In my neighborhood in Arlington, Virginia, lawn signs have sprung up reading simply “Impeach Him” or “Impeach Them Both.” No one needs to say who the “him” and the “them” are.
From opinion polls, it’s clear, too, that Americans across the country are furious with Bush and Cheney. Many recognize that Bush and Cheney represent an unparalleled threat to core American principles, such as the concept of inalienable rights.
These millions of Americans are searching for some courageous politicians willing to take the lead. Instead, the people get all-night Iraq War debates that go nowhere – and empty promises that, some day down the road, the Democrats will finally get serious.
What these citizens want is for the Democrats to stiffen their spines and finally declare, loudly and clearly, “Impeach the bastards.”

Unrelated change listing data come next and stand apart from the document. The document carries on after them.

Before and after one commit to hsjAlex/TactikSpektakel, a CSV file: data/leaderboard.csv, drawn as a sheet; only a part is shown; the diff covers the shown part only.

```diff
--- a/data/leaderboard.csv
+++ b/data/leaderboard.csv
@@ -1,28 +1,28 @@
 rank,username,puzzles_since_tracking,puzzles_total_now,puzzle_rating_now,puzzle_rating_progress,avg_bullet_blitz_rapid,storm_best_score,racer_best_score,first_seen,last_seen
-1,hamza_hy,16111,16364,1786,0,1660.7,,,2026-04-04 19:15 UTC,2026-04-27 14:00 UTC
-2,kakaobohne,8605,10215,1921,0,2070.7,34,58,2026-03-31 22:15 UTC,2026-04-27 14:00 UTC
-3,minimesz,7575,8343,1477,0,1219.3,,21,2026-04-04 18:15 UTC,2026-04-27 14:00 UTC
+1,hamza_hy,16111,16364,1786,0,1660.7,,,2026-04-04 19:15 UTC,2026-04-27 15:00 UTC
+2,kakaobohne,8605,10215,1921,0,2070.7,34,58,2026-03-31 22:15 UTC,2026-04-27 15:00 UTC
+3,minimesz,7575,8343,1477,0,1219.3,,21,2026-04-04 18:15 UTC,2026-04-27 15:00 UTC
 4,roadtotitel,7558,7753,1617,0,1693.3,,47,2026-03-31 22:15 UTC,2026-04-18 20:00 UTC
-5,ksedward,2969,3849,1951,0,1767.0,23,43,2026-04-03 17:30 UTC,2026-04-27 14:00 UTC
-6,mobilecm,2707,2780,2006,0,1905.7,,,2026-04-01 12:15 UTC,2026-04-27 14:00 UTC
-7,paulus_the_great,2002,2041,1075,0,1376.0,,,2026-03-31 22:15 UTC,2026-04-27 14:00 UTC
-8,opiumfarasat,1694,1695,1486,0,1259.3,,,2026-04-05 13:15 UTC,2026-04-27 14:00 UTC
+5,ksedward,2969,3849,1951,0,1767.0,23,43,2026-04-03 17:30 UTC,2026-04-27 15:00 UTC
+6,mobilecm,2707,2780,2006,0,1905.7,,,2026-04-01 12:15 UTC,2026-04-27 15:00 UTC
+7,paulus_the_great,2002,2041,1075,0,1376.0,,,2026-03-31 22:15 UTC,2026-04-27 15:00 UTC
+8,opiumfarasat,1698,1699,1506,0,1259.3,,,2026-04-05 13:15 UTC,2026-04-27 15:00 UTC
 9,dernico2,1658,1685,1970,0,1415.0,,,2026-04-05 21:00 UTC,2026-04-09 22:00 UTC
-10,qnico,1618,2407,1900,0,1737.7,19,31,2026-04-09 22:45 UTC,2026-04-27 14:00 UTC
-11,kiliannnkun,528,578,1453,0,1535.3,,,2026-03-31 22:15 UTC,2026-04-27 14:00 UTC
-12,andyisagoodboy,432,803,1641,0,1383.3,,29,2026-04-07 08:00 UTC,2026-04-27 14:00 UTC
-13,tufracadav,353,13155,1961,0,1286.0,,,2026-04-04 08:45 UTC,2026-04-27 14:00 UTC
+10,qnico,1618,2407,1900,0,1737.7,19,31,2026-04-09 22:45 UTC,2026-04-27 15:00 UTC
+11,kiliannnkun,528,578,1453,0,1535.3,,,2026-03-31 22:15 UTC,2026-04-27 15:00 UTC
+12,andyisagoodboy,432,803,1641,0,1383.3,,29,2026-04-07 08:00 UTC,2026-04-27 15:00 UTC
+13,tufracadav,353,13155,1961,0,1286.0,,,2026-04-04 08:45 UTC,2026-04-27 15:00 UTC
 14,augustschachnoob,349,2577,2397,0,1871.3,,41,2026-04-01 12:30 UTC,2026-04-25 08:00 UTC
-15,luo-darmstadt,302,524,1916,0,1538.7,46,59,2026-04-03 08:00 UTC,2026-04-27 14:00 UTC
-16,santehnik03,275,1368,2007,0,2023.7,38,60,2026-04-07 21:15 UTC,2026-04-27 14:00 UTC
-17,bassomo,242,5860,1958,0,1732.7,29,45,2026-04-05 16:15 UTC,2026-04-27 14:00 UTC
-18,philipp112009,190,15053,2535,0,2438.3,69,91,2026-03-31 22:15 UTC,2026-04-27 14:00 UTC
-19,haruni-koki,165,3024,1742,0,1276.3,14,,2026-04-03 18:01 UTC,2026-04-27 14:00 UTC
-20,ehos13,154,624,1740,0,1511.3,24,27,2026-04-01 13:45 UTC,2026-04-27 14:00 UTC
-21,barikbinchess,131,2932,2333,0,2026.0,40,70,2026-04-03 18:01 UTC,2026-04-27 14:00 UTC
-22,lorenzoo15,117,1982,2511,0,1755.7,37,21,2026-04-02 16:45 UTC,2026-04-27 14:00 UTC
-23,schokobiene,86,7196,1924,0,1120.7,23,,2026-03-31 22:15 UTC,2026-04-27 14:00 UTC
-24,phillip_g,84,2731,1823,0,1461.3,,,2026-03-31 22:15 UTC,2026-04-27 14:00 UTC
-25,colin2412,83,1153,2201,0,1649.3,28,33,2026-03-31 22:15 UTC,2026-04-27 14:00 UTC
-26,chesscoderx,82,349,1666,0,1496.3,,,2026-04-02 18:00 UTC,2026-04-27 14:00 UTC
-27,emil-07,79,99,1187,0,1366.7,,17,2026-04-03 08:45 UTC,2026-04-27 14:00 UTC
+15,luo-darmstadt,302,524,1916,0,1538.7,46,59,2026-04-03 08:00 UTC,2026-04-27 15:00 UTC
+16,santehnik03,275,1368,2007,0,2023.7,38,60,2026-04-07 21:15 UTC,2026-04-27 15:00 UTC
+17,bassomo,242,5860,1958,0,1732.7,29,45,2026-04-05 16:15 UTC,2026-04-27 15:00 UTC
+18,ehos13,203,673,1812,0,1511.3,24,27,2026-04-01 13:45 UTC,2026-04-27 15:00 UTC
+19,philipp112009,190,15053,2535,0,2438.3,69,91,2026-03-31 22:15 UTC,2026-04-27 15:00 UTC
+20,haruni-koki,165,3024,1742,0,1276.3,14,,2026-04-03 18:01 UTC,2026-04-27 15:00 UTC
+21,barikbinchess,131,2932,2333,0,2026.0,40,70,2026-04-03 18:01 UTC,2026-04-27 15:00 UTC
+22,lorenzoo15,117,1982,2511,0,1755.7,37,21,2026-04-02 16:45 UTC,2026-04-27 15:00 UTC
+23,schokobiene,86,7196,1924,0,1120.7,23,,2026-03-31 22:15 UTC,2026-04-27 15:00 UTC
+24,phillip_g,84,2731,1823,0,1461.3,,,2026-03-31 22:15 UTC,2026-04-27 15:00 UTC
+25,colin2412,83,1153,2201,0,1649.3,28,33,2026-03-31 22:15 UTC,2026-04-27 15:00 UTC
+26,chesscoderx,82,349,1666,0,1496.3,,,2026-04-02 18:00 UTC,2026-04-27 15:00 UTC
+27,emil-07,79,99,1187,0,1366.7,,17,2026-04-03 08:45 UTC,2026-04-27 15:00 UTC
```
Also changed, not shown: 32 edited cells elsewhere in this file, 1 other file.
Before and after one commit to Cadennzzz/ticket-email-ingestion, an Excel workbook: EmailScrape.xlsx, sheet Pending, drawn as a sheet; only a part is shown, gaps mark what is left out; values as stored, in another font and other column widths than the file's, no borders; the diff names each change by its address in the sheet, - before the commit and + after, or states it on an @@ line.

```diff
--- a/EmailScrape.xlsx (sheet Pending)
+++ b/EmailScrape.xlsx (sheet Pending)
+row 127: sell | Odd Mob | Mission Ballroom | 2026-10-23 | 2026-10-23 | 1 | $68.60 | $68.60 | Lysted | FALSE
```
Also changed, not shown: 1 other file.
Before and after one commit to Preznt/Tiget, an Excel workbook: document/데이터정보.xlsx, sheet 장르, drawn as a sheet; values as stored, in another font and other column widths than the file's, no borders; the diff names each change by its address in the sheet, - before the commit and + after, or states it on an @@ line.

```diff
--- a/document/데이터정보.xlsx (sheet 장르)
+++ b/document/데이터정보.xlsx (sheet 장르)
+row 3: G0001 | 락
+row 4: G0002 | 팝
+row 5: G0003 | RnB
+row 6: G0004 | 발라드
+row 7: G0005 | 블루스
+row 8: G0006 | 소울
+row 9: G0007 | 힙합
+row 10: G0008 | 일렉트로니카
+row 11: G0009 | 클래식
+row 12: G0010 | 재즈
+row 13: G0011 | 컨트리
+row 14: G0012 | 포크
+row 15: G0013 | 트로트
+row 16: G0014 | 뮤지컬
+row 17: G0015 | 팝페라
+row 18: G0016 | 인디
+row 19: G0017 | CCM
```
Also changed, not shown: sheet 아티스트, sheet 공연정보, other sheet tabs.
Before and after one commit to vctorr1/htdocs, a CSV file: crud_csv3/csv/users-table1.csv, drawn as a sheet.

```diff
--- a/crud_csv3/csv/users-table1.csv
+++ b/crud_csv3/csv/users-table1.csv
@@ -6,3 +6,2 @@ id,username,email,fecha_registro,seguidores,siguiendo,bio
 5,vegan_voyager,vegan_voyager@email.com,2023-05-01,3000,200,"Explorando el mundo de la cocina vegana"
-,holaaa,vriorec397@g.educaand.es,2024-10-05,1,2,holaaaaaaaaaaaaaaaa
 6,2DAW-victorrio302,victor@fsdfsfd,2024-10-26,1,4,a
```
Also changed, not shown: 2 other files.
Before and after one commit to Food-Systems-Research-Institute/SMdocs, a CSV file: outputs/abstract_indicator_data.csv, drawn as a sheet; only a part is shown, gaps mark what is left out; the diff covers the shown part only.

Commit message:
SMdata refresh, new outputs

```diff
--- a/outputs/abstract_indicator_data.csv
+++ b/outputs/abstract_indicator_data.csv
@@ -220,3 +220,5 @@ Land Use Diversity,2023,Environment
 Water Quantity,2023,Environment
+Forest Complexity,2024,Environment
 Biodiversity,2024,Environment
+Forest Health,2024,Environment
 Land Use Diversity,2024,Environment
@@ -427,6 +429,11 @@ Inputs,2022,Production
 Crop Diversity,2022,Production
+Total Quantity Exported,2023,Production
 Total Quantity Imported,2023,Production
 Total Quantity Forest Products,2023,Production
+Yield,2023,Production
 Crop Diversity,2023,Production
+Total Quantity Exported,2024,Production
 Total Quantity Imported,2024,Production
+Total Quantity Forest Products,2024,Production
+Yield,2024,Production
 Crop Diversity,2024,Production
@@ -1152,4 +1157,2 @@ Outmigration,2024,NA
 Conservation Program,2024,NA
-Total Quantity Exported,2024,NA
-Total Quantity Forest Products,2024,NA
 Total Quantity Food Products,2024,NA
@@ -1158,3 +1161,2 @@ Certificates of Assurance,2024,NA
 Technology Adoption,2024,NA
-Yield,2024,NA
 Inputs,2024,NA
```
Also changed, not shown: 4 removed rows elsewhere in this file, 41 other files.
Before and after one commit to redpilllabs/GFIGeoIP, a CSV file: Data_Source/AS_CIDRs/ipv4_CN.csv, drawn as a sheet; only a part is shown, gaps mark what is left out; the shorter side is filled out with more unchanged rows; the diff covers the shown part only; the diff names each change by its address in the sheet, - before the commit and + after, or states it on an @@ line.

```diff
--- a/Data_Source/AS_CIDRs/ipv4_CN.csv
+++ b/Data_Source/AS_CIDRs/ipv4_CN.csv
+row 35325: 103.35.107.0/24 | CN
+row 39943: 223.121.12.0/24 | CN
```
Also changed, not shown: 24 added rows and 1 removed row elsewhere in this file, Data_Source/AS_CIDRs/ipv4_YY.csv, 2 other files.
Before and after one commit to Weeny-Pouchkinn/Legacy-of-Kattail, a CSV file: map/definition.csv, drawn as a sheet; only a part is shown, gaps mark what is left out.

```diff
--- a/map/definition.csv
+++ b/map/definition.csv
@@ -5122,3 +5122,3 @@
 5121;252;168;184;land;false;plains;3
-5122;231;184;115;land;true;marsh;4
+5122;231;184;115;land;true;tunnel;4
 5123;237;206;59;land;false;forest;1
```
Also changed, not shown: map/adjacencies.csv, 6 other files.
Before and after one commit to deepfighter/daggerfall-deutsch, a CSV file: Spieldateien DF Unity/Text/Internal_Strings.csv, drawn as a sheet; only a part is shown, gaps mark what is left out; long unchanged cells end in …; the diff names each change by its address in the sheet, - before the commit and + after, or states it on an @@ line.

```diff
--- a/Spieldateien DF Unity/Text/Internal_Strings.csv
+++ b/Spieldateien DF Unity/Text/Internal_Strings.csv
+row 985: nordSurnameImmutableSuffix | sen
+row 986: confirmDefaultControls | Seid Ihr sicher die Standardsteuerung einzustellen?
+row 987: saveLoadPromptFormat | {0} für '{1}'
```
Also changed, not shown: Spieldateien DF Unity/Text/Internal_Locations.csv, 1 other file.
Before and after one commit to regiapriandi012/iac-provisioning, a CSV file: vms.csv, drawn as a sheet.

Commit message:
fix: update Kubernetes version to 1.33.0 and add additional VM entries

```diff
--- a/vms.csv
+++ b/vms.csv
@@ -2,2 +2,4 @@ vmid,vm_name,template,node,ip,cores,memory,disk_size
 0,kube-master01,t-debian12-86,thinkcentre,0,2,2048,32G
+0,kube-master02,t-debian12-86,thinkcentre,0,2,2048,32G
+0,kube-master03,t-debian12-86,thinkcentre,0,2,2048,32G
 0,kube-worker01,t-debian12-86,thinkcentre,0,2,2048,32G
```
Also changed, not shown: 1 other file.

Robert Parry broke many of the Iran-Contra stories in the 1980s for the Associated Press and Newsweek. His latest book, Neck Deep: The Disastrous Presidency of George W. Bush, can be ordered at neckdeepbook.com. His two previous books, Secrecy & Privilege: The Rise of the Bush Dynasty from Watergate to Iraq and Lost History: Contras, Cocaine, the Press & 'Project Truth' are also available there.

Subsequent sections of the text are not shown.